[Revision comparison data]
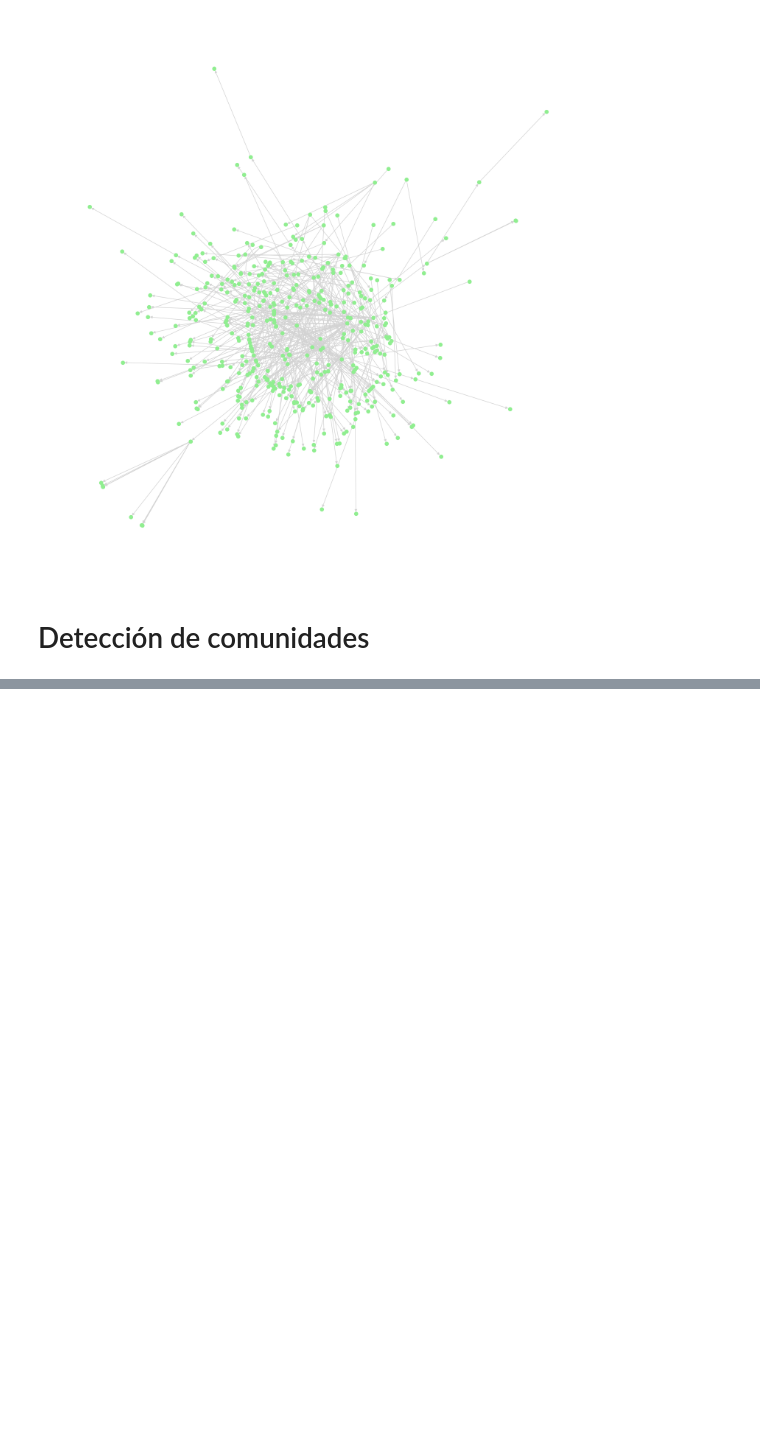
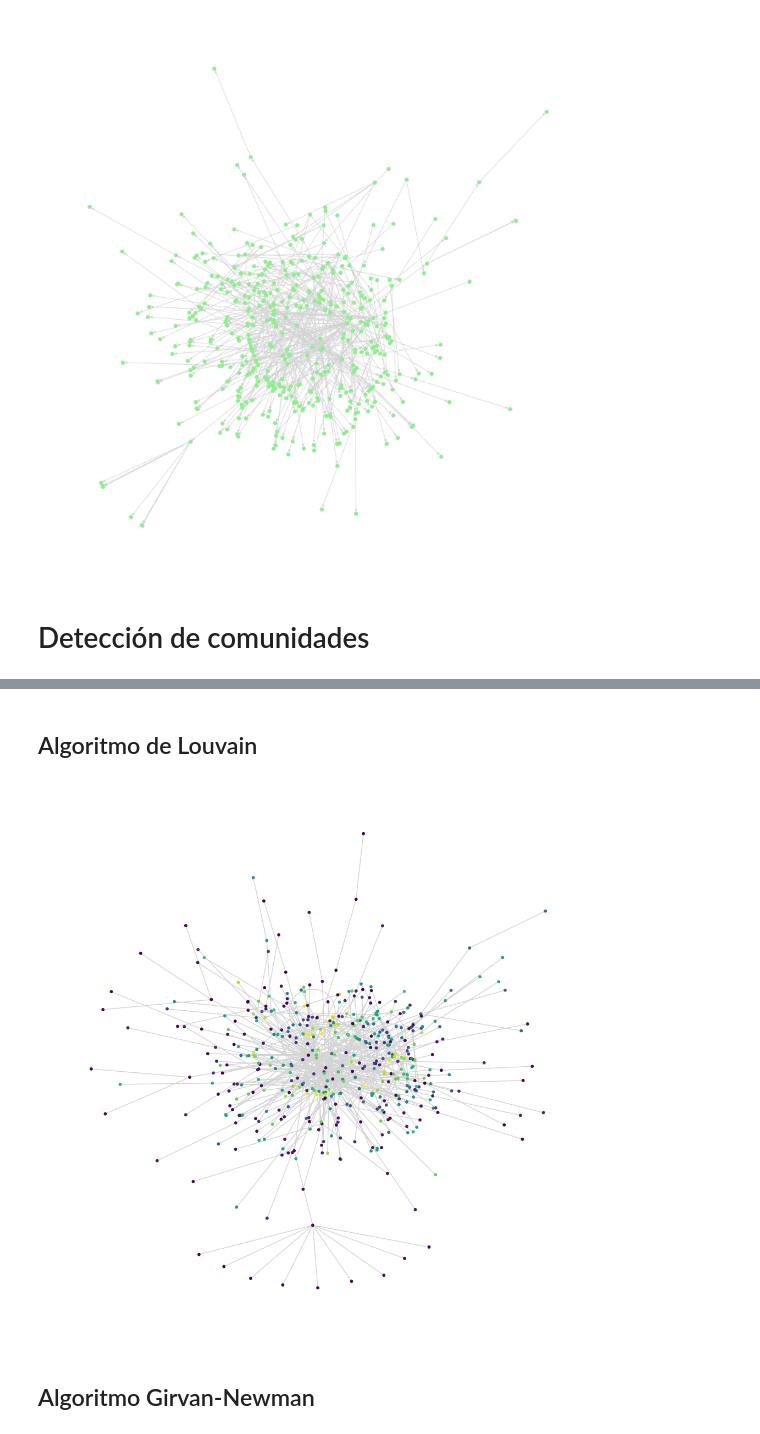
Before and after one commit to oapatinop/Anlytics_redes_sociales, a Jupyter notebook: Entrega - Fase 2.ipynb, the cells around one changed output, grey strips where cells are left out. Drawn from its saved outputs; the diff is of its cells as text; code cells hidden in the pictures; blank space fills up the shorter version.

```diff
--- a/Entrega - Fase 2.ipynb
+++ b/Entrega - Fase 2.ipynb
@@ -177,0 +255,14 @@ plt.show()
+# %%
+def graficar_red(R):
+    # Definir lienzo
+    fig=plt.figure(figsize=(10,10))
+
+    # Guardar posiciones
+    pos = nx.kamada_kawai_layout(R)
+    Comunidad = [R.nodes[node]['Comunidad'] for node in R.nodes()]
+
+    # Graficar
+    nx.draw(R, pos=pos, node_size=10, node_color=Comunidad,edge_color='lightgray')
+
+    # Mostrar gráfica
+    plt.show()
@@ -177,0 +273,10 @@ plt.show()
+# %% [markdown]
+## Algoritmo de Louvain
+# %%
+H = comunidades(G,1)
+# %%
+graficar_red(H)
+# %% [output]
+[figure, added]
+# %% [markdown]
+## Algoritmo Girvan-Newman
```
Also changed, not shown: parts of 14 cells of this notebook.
--
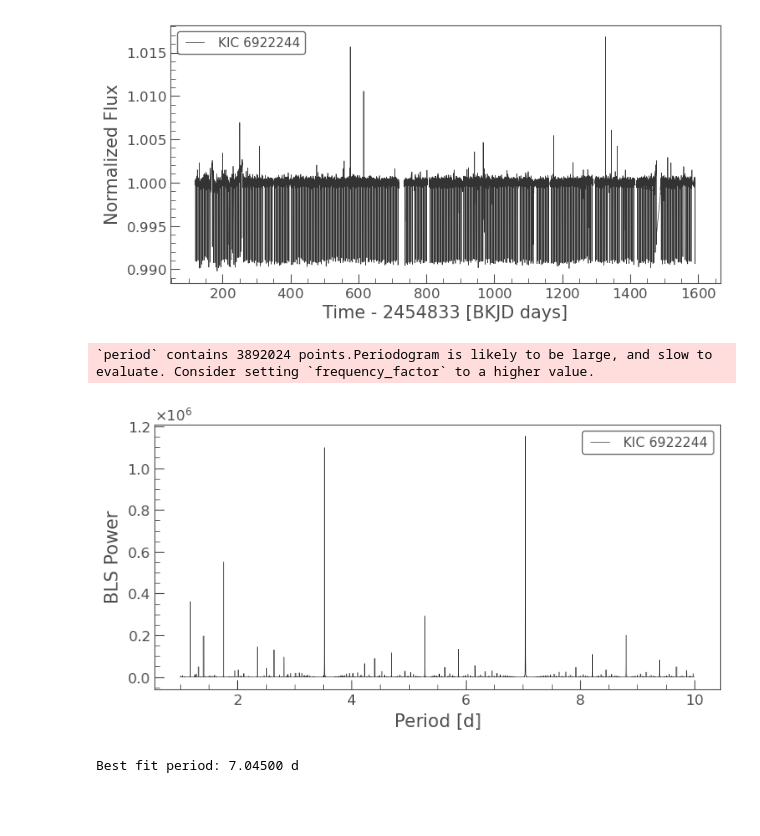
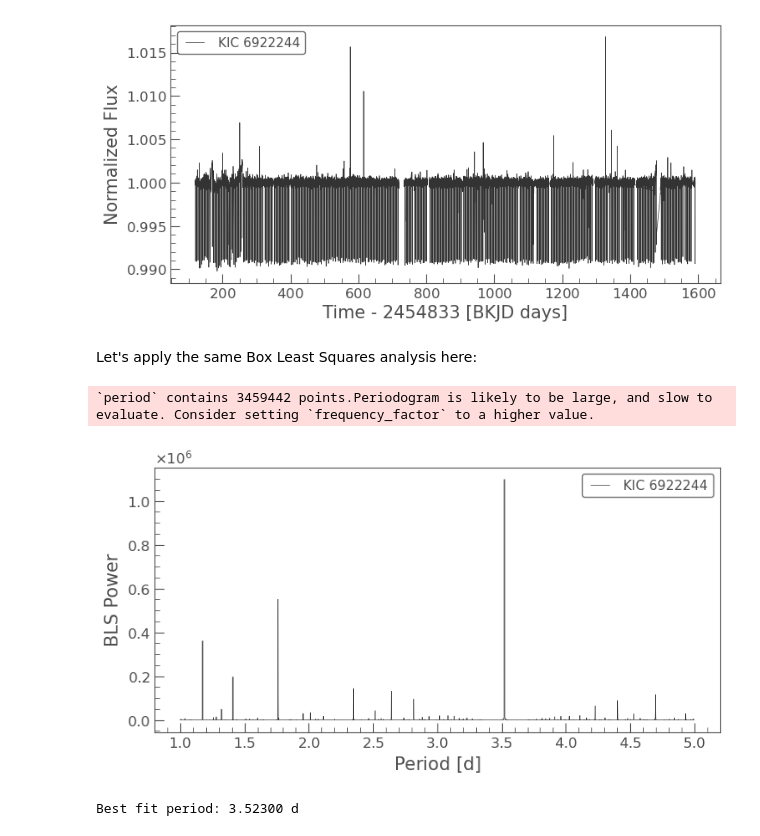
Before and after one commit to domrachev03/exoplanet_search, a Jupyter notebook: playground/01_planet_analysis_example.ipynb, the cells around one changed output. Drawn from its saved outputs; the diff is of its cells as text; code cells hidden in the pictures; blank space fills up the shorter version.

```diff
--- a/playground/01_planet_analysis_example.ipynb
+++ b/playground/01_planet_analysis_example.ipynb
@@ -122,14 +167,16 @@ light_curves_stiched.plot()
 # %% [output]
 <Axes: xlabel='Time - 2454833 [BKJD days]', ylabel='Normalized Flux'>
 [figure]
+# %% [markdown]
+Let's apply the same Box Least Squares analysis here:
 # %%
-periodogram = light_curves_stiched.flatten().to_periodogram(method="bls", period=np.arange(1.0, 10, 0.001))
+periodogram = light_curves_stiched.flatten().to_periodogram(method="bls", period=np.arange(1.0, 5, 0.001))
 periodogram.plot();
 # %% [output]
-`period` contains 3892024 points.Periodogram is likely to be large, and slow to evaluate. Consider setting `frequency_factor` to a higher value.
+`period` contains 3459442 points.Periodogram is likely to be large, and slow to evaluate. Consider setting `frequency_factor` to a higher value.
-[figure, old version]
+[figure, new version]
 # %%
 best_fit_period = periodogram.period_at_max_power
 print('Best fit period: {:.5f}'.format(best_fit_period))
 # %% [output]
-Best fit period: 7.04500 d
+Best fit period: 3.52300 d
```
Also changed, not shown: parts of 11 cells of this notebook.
==
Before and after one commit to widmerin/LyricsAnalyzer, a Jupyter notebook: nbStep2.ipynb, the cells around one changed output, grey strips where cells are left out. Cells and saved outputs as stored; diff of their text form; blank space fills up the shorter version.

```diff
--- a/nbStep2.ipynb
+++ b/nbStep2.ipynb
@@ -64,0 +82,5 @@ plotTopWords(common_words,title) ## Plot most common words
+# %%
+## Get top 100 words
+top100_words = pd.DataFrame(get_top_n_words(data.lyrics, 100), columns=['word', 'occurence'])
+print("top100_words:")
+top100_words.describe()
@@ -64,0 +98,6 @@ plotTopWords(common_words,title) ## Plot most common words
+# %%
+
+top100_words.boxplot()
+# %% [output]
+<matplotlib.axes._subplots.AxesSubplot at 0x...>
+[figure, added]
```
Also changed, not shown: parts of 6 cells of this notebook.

**EXERCISE:** Pull every line containing the string "evaluate" out of the data above and copy it.

**WRITTEN REPLY:**
-`period` contains 3892024 points.Periodogram is likely to be large, and slow to evaluate. Consider setting `frequency_factor` to a higher value.
+`period` contains 3459442 points.Periodogram is likely to be large, and slow to evaluate. Consider setting `frequency_factor` to a higher value.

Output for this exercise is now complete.